Meanwhile, add the cream, sugar and vanilla to a small pan and bring to a gentle simmer. Remove from the heat, squeeze out the water from the gelatine leaves and add them to the cream. Stir vigorously with a whisk to dissolve then add the espresso and combine.
Divide the mixture equally between six coffee cups and leave to set in the fridge overnight. Covering the cups with clingfilm (or with their own saucers) will prevent the tops of the panna cotta from forming a skin.
Once the mixture is set, pour 1 tablespoon of coffee liqueur into each cup and serve with a saucer and teaspoon. Store in the fridge for up to two to three days.
* I used Baileys Irish Cream
in place of the coffee liqueur mixed with some double (heavy) cream
Originally Posted by Giuseppe Dell’Anno
The bitterness of coffee blends particularly well with the sweetness of the cream, so it is no surprise that this flavour combination is popular when it comes to panna cotta.
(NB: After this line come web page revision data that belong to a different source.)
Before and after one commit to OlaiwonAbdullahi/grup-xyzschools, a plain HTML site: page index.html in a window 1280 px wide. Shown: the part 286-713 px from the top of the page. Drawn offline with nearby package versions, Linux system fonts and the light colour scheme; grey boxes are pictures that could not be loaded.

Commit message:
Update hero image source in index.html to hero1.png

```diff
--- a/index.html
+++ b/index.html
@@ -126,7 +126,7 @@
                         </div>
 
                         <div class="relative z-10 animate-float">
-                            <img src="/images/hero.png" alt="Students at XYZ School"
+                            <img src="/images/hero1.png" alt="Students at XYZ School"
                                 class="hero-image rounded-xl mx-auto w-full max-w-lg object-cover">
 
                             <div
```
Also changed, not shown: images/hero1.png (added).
My version of coffee panna cotta requires only a minimal amount of gelatine to create an extremely soft and delicate texture, which retains a gentle wobble even after an overnight set. This panna cotta is almost creamy and not suitable to be demoulded; it should be set and served in coffee cups. Keep it in the fridge until ready to serve and, if using liqueur, add it just before serving. It is ideal served at the end of a meal instead of coffee and, when combined with elegant cups and saucers, it can be turned into a very sophisticated dessert (yet deceptively simple to make), worthy of the most stylish dinner party.
Ideally, strong espresso should be used in this recipe to convey the all-important coffee flavour. However, coffee made with a stove-top caffettiera can be used instead, or four teaspoons of instant coffee dissolved in 160ml of hot water. A decent decaf will produce an equally good result.
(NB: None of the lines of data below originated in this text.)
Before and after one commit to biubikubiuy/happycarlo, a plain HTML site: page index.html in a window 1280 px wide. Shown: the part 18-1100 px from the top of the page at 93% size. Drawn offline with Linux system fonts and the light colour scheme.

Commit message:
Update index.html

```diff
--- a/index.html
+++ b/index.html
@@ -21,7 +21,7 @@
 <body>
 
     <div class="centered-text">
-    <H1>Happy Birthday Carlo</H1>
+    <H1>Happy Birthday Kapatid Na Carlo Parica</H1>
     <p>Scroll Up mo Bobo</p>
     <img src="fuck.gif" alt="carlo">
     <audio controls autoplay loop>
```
The minimal amount of gelatine in this recipe demands a rather long setting time, so the panna cotta should be prepared first thing in the morning for an evening with friends, or the day before.